[WHAT IS NEEDED]: The line with "Before and after one commit to poliprojects/apc-project, LaTeX", the line with "Also changed, not shown: slides/slides.pdf, slides/slides.tex", and all lines between them in the material below: return these exactly, and no others.

Start of Block

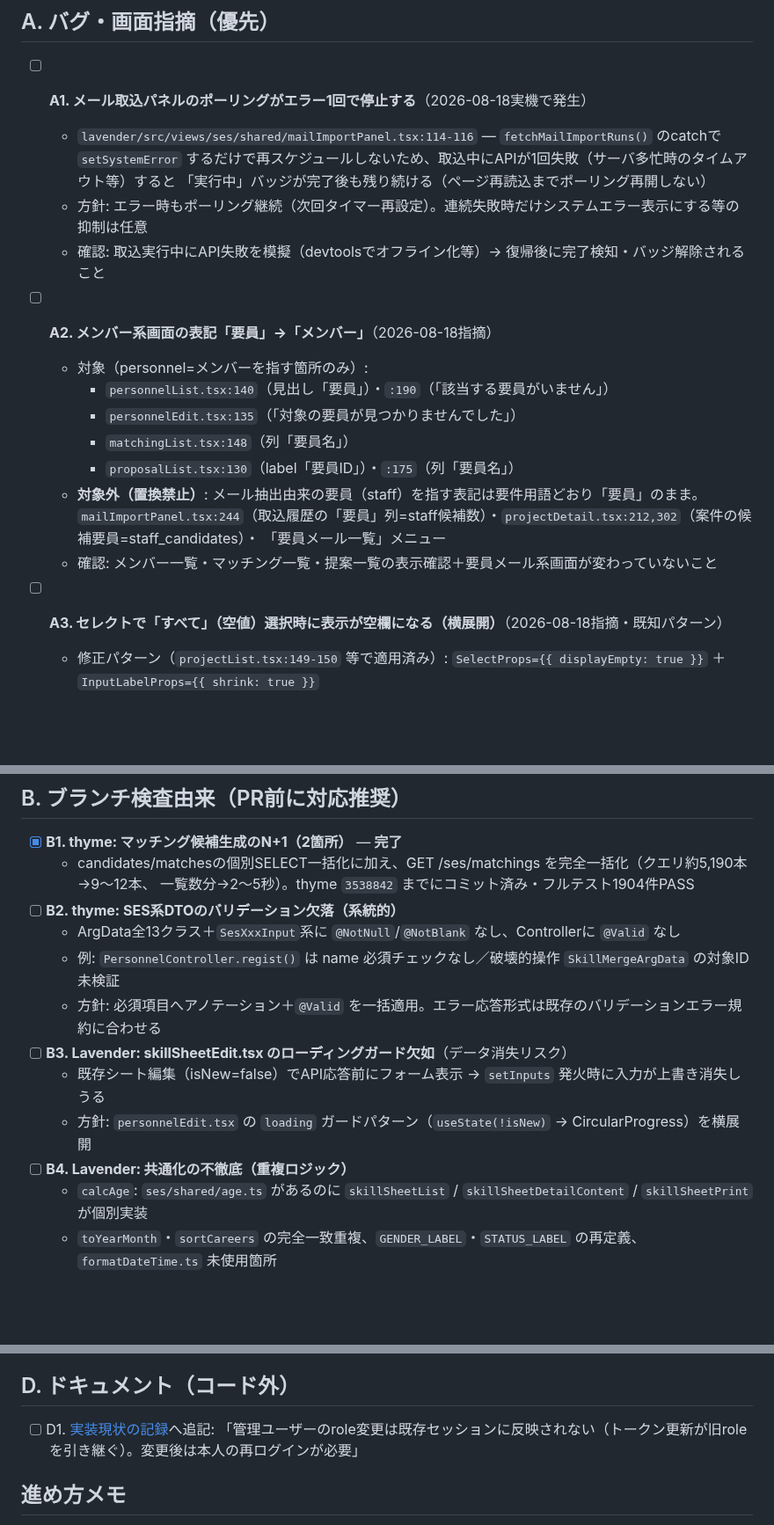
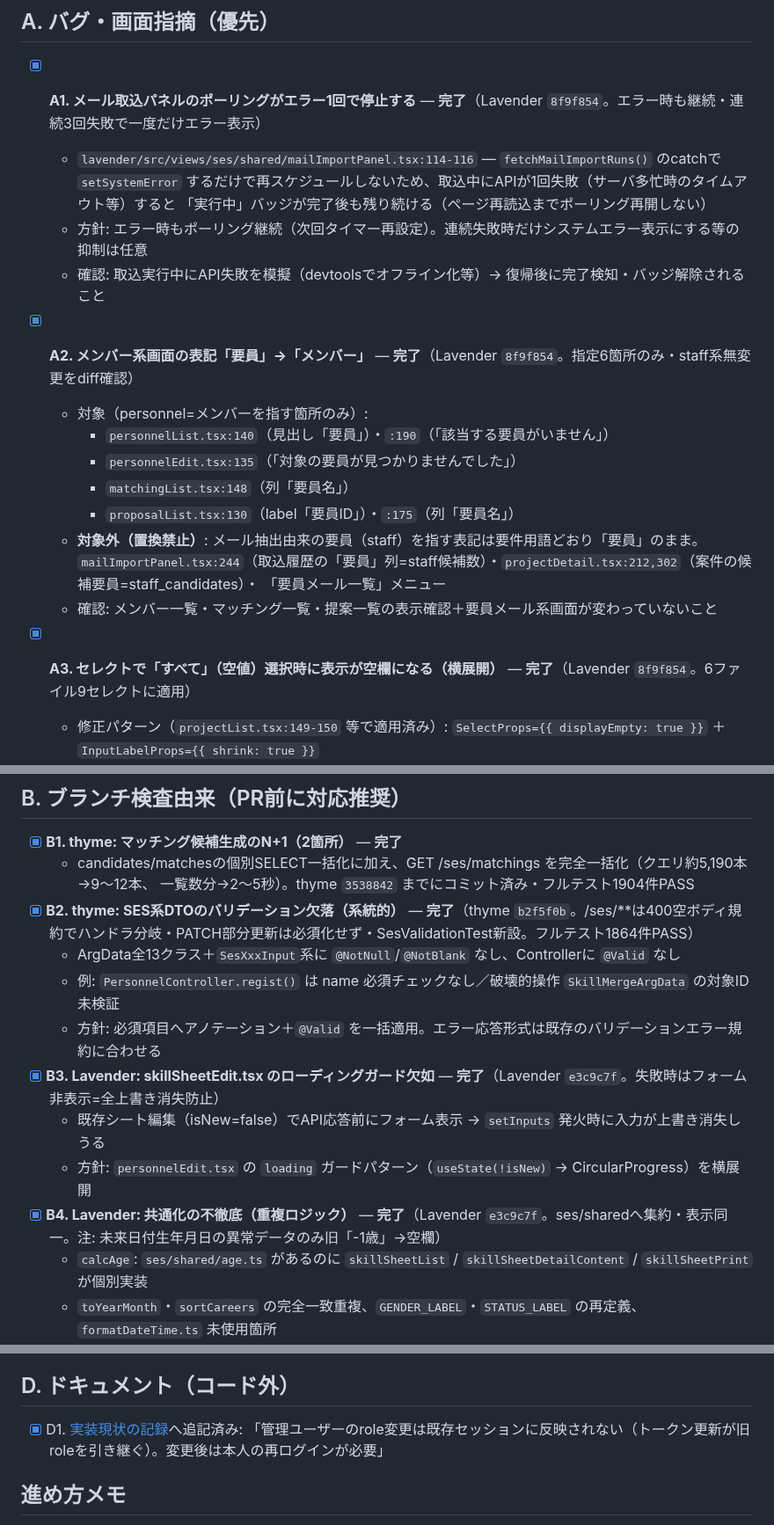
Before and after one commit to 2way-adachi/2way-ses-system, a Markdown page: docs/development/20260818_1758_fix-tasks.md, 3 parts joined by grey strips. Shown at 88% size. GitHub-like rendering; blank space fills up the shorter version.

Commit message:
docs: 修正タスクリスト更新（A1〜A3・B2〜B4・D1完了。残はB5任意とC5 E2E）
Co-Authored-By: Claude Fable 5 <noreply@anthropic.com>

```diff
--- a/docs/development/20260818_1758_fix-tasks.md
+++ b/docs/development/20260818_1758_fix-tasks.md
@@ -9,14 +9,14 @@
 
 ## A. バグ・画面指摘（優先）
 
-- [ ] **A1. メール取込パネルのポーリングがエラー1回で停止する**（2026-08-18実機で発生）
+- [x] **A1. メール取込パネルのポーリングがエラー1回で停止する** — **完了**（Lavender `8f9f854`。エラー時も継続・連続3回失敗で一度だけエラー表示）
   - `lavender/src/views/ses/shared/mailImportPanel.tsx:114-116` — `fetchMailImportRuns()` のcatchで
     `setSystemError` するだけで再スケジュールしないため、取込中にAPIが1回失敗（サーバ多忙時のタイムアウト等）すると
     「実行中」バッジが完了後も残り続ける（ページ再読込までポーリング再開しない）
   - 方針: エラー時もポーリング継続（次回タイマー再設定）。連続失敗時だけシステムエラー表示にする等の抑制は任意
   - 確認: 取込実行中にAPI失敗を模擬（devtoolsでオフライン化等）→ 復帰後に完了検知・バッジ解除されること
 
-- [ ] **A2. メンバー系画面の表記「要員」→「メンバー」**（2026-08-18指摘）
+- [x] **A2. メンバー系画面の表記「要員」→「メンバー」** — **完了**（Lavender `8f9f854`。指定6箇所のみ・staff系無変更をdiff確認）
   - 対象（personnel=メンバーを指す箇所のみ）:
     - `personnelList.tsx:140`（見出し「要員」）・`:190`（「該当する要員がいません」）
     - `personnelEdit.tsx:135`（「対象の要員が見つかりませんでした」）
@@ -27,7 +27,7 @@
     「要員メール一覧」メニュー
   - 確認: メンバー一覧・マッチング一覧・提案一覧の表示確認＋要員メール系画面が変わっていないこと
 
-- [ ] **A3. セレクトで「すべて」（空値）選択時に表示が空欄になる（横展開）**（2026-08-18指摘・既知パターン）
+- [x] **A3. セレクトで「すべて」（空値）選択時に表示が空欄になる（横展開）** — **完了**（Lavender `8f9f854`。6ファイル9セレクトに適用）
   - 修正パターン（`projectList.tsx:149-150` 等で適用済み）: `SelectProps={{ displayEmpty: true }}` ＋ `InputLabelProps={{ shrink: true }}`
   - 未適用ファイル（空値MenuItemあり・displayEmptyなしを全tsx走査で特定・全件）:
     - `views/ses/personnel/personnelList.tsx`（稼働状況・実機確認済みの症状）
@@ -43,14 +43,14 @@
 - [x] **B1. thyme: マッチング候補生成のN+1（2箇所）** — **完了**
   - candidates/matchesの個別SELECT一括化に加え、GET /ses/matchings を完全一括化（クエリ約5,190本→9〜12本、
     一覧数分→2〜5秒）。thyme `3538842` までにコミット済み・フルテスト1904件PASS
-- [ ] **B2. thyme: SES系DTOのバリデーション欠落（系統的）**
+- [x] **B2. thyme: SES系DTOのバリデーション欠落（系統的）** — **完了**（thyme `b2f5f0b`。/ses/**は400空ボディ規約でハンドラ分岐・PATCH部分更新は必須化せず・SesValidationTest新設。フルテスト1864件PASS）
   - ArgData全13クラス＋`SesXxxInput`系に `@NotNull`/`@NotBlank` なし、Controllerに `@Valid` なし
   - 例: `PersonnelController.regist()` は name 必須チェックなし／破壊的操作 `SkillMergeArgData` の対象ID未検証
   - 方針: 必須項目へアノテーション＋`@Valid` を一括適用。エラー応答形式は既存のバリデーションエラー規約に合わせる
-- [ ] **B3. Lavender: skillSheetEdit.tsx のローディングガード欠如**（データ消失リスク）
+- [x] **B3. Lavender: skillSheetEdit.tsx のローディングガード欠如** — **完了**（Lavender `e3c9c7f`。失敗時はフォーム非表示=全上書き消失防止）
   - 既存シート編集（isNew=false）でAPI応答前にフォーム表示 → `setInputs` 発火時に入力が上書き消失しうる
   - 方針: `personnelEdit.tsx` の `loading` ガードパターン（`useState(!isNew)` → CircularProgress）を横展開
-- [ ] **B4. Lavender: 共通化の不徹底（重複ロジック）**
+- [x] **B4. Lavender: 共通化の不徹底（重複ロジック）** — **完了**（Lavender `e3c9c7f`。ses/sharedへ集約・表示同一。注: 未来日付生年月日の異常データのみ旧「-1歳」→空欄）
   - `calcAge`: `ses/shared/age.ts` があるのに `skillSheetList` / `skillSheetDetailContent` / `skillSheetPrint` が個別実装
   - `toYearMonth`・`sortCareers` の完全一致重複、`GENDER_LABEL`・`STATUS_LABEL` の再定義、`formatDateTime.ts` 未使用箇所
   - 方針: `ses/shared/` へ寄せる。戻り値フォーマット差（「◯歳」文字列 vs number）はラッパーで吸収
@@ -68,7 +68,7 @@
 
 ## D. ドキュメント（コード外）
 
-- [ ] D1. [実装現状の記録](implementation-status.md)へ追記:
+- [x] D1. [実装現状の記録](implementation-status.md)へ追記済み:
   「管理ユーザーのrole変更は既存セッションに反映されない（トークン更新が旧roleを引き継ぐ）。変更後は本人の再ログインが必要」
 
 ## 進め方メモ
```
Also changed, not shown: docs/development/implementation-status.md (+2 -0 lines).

End of Block
Start of Block

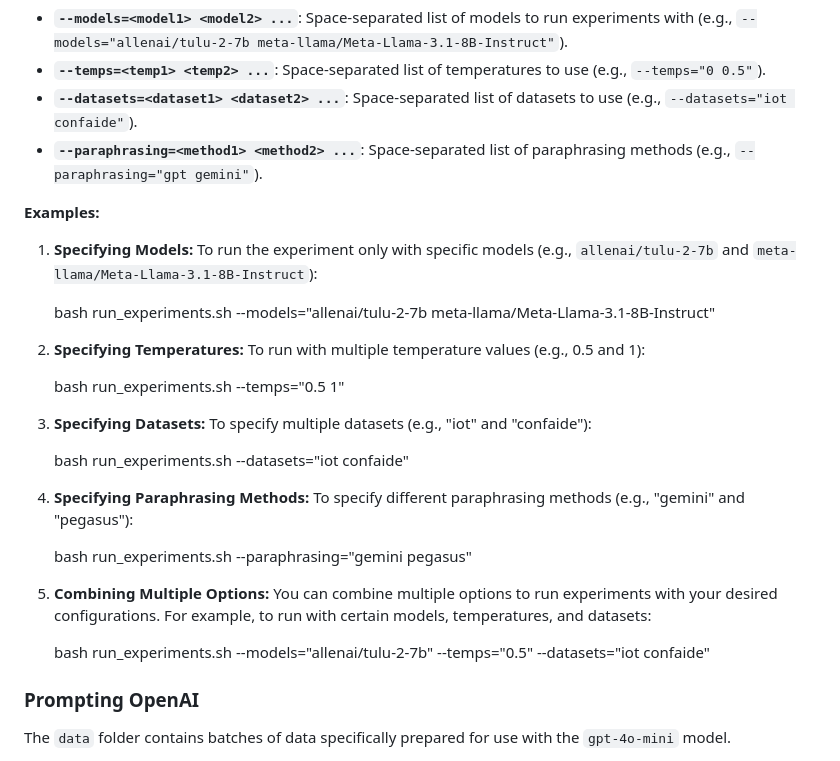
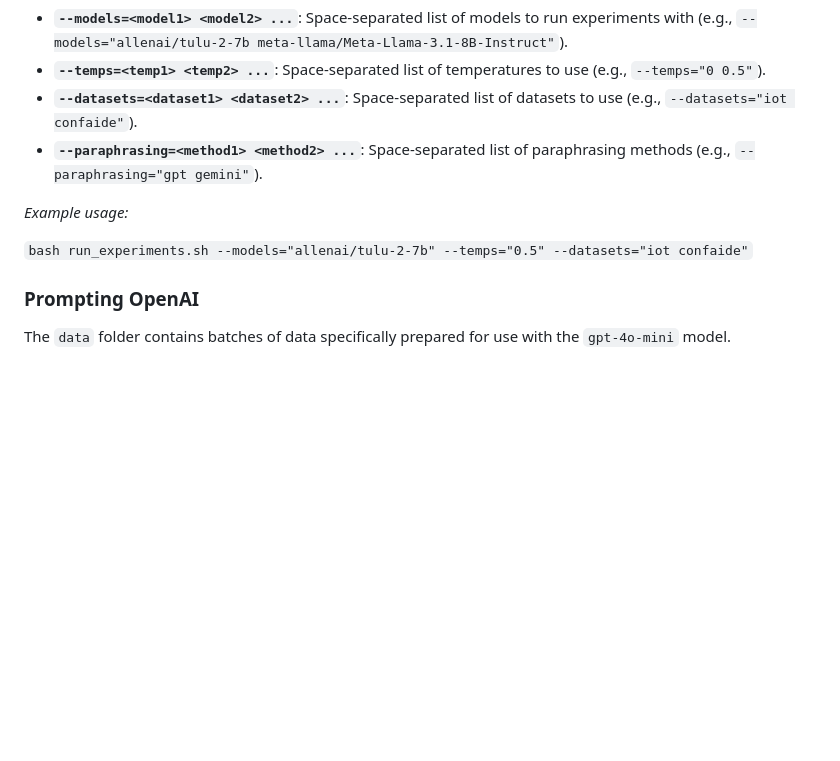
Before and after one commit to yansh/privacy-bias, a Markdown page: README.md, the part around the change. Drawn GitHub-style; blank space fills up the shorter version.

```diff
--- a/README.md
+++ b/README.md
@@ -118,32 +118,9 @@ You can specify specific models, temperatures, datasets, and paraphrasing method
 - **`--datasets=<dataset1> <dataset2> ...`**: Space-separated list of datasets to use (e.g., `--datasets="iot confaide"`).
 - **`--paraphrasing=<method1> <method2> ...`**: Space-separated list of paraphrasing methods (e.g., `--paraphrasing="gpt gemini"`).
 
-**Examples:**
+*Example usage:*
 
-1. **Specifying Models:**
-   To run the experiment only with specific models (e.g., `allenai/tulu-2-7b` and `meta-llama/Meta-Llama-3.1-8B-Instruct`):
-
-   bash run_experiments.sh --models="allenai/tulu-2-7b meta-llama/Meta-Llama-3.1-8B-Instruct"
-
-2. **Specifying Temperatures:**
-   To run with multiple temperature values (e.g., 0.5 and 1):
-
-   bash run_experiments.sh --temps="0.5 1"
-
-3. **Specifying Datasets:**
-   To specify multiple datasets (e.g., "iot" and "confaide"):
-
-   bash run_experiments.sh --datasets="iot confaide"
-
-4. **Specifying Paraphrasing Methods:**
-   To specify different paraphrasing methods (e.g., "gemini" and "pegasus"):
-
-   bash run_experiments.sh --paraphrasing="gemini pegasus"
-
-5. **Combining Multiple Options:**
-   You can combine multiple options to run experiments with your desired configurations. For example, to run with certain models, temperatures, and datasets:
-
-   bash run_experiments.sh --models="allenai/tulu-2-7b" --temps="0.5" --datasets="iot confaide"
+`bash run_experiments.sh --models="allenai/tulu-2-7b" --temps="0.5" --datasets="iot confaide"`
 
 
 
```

End of Block
Start of Block

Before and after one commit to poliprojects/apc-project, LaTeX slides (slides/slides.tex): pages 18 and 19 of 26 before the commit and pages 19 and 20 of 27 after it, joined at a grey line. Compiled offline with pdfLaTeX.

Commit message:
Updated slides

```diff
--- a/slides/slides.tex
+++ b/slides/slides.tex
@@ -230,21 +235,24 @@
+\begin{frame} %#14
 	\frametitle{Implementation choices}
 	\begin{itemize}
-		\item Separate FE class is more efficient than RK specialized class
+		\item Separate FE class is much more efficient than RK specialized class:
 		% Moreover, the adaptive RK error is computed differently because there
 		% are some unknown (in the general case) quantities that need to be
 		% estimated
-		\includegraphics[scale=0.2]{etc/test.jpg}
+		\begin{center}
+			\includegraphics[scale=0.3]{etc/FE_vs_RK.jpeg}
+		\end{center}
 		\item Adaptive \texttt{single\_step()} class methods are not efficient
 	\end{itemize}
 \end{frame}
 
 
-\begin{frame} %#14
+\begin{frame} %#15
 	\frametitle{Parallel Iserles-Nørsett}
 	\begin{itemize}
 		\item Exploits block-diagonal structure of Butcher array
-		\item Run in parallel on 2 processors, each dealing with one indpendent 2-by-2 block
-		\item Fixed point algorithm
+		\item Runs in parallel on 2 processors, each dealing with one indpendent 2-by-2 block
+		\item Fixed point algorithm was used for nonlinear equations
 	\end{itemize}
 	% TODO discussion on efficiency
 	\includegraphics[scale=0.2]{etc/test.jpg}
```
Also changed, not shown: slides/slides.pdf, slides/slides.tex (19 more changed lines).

End of Block

[ANSWER TO THE EXERCISE]:
Before and after one commit to poliprojects/apc-project, LaTeX slides (slides/slides.tex): pages 18 and 19 of 26 before the commit and pages 19 and 20 of 27 after it, joined at a grey line. Compiled offline with pdfLaTeX.

Commit message:
Updated slides

```diff
--- a/slides/slides.tex
+++ b/slides/slides.tex
@@ -230,21 +235,24 @@
+\begin{frame} %#14
 	\frametitle{Implementation choices}
 	\begin{itemize}
-		\item Separate FE class is more efficient than RK specialized class
+		\item Separate FE class is much more efficient than RK specialized class:
 		% Moreover, the adaptive RK error is computed differently because there
 		% are some unknown (in the general case) quantities that need to be
 		% estimated
-		\includegraphics[scale=0.2]{etc/test.jpg}
+		\begin{center}
+			\includegraphics[scale=0.3]{etc/FE_vs_RK.jpeg}
+		\end{center}
 		\item Adaptive \texttt{single\_step()} class methods are not efficient
 	\end{itemize}
 \end{frame}
 
 
-\begin{frame} %#14
+\begin{frame} %#15
 	\frametitle{Parallel Iserles-Nørsett}
 	\begin{itemize}
 		\item Exploits block-diagonal structure of Butcher array
-		\item Run in parallel on 2 processors, each dealing with one indpendent 2-by-2 block
-		\item Fixed point algorithm
+		\item Runs in parallel on 2 processors, each dealing with one indpendent 2-by-2 block
+		\item Fixed point algorithm was used for nonlinear equations
 	\end{itemize}
 	% TODO discussion on efficiency
 	\includegraphics[scale=0.2]{etc/test.jpg}
```
Also changed, not shown: slides/slides.pdf, slides/slides.tex (19 more changed lines).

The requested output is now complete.